Saturday, 1 May 2010

The joy of history about real people

If anything more exciting than glancing through what we historians have to call "sources" were invented, I would still continue to do the former...

The history of Christian anarchism is not just about thoughts or stories of things left undone because they are too difficult. Peter Maurin, who said this, should have known better himself.

The story of Christian anarchism as a tendency is about real people. Striving for a communal life as true Christians, like the Diggers or the Christian Fraternity (Zwijndrechtse Nieuwlichters). Being hardworking - and I mean really hardworking, the phrase is being misused nowadays for right-wing propaganda -, downtrodden and poor and yet proudly cherishing own gatherings where the Spirit is considered to be present. Making the people concerned come alive and calling them into or back into some collective memory is one of the most beautiful things I can think of.
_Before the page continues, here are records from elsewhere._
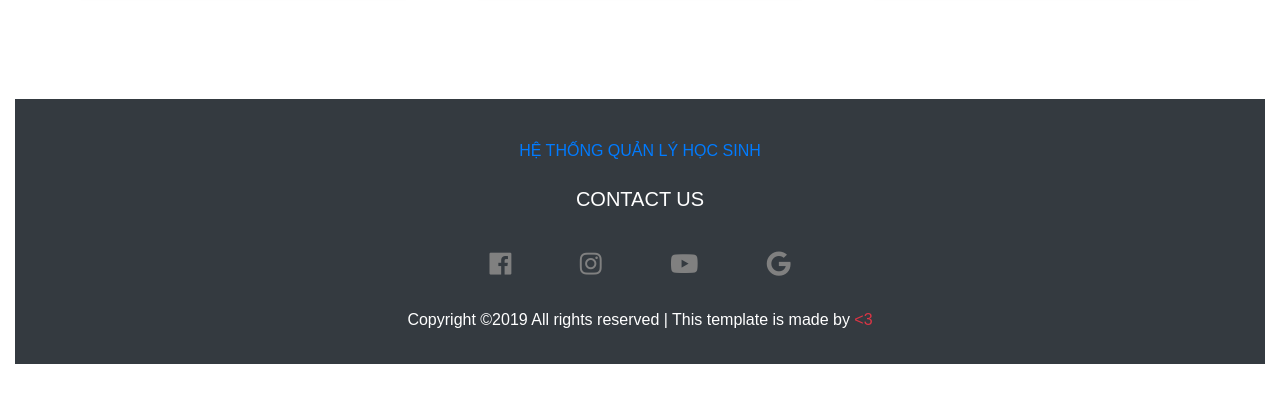
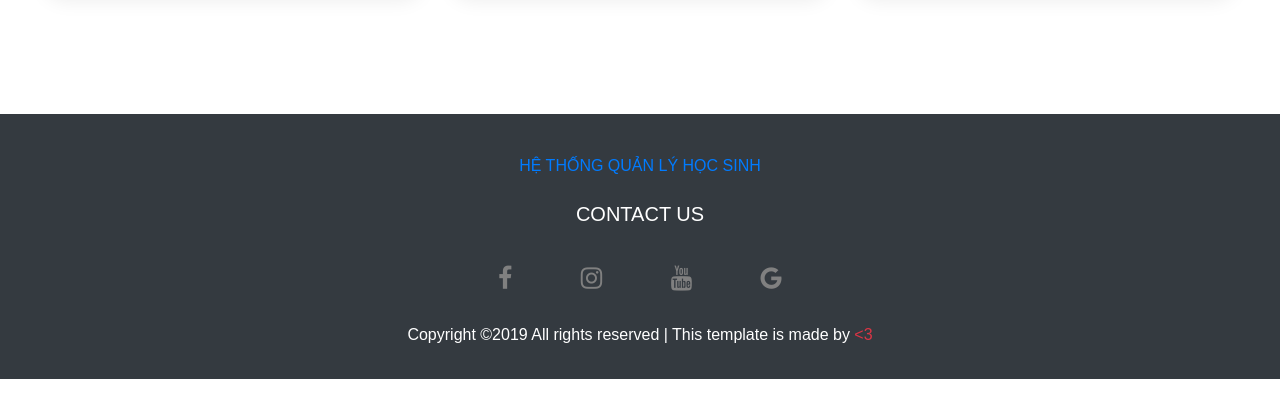
Before and after one commit to quoc2401/Student-Management-App, a Flask app: page / in a window 1280 px wide. Shown: the part 1640-2035 px from the top of the page. Before the commit the page ends 2004 px from the top, so only its background shows below. Run offline with Flask 2, Linux system fonts and the light colour scheme; parts of the project's set-up code (start-up, migrations or seed data) failed here and were passed over; some libraries are stand-ins or nearby versions.

Commit message:
custom trang chu

```diff
--- a/stumana/admin.py
+++ b/stumana/admin.py
@@ -224,4 +224,4 @@
 
 admin.add_view(LogoutView(name="Đăng xuất",
                           menu_icon_type='fa',
-                          menu_icon_value='fa-sign-out-alt'))
+                          menu_icon_value='fa-sign-out'))
--- a/stumana/templates/admin/master.html
+++ b/stumana/templates/admin/master.html
@@ -21,7 +21,6 @@
         <link href="{{ admin_static.url(filename='bootstrap/bootstrap4/css/font-awesome.min.css', v='4.7.0') }}" rel="stylesheet">
         <link rel="stylesheet" href="{{ url_for('static', filename='css/style.css') }}" />
         <script src="{{ url_for('static', filename='js/script.js') }}" ></script>
-        <link rel="stylesheet" href="https://use.fontawesome.com/releases/v5.7.0/css/all.css" integrity="sha384-lZN37f5QGtY3VHgisS14W3ExzMWZxybE1SJSEsQp9S+oqd12jhcu+A56Ebc1zFSJ" crossorigin="anonymous">
         {% if admin_view.extra_css %}
           {% for css_url in admin_view.extra_css %}
             <link href="{{ css_url }}" rel="stylesheet">
@@ -45,7 +44,7 @@
   </head>
 <body>
 {% block page_body %}
-    <div class="container-fluid">
+    <div class="">
         <nav class="navbar navbar-expand-lg navbar-dark bg-dark mb-2 sticky-top" role="navigation">
             <!-- Brand and toggle get grouped for better mobile display -->
             <button class="navbar-toggler" type="button" data-toggle="collapse" data-target="#admin-navbar-collapse"
--- a/stumana/templates/index.html
+++ b/stumana/templates/index.html
@@ -23,7 +23,7 @@
            style="height:500px; width:100%">
     </div>
     <div class="carousel-item">
-      <img src="{{ url_for('static', filename='images/cs4.jpg') }}" alt="Chicago"
+      <img src="{{ url_for('static', filename='images/cs1.jpg') }}" alt="Chicago"
            style="height:500px; width:100%">
     </div>
     <div class="carousel-item">
--- a/stumana/templates/layout/base.html
+++ b/stumana/templates/layout/base.html
@@ -10,14 +10,14 @@
     <script src="https://ajax.googleapis.com/ajax/libs/jquery/3.5.1/jquery.min.js"></script>
     <script src="https://cdnjs.cloudflare.com/ajax/libs/popper.js/1.16.0/umd/popper.min.js"></script>
     <script src="https://maxcdn.bootstrapcdn.com/bootstrap/4.5.2/js/bootstrap.min.js"></script>
-
+    <link rel="stylesheet" href="https://cdnjs.cloudflare.com/ajax/libs/font-awesome/4.7.0/css/font-awesome.min.css">
     <link rel="stylesheet" href="{{ url_for('static', filename='css/style.css') }}" />
     <script src="{{ url_for('static', filename='js/script.js') }}" ></script>
     {% block css %}{% endblock %}
     {% block js %}{% endblock %}
 </head>
 <body>
-    <div class="container-fluid">
+    <div class="">
         {% block header%}
             {% include 'layout/header.html' %}
         {% endblock %}
--- a/stumana/templates/layout/footer.html
+++ b/stumana/templates/layout/footer.html
@@ -5,10 +5,10 @@
         </div>
         <div class="social text-center">
             <h5 class="text-uppercase">CONTACT US</h5>
-            <a href="#"><i class="fab fa-facebook"></i></a>
-            <a href="#"><i class="fab fa-instagram"></i></a>
-            <a href="#"><i class="fab fa-youtube"></i></a>
-            <a href="#"><i class="fab fa-google"></i></a>
+            <a href="#"><i class="fa fa-facebook"></i></a>
+            <a href="#"><i class="fa fa-instagram"></i></a>
+            <a href="#"><i class="fa fa-youtube"></i></a>
+            <a href="#"><i class="fa fa-google"></i></a>
         </div>
         <div class="copyrights text-center">
             <p class="para">
```
Also changed, not shown: stumana/static/images/cs1.jpg (added), stumana/static/images/cs4.jpg (deleted).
When I came across Christian anarchism as a tendency in the workers' movement I soon heard about the Children of God (Kinderen Gods, in Frisian: Berne fan God), somewhere in the peat-moor areas of Frisia. An area forgotten by official history. Ideological class warfare at university level these days comes with the story that peat workers were not really all that poor after all. Of course they would say that, since the socialist and anarchist movements were born in that part of the Netherlands, and socialism did not happen, apart from Stalin's Gulag, everyone should know that by now.
Socialism means: no Coke or hamburgers and long queues for clothes without logo - repeat after me - and it was defeated by the United States of America.

So the peat workers are left aside, being declared not even poor and rebellious after all.
Yet they were. And the area is still the poorest of the Netherlands, the riches made by digging up the soil and selling it as a fuel went somewhere else. And the Children of God were doomed to even more oblivion than the socialist and anarchist movement.

Then two years ago I decided to gather what scarce sources there were to be found and write about the Children of God as precursors of the Christian anarchist movement. Since the peat workers cherished their own mystic preacher who said that there is only freedom to be had in real lived-through love of God the idea of their being forerunners seemed appropriate.
I gave them a mention in my article in the reader Religious anarchism. I wrote about them in the Annual on Anarchism (Jaarboek Anarchisme) and put the article on the net.
I pinched the only biographical article on the aforementioned preacher and put it on my own portrait gallery [a project under construction].

Yesterday I found a comment to this article by someone who thanks me for putting information on the net about her "well-known" ancestor. "Well-known" may be taken with a pinch of salt. A bit puzzled by her reaction I put the name of the preacher in the search engine and found I had inspired someone to write a Wikipedia-lemma in Frisian on the preacher, Marten Jans van Houten, which specifically quotes my article on the scarcity of sources.

Sources may be scarce, but stories may be told and live on, and whatever sources there are should be brought to the light and to life to remind the downtrodden and seemingly voiceless that they have had a voice all along.
Knowing to be part of this effort is my joy and my payment (I never got to work at a university - they have Business to be studied, not working class people).
A story I wanted to tell this day, First of May 2010.

Illustration: typical Frisian bell-cage in De Wilp, the village where Van Houten preached. His church has been torn down.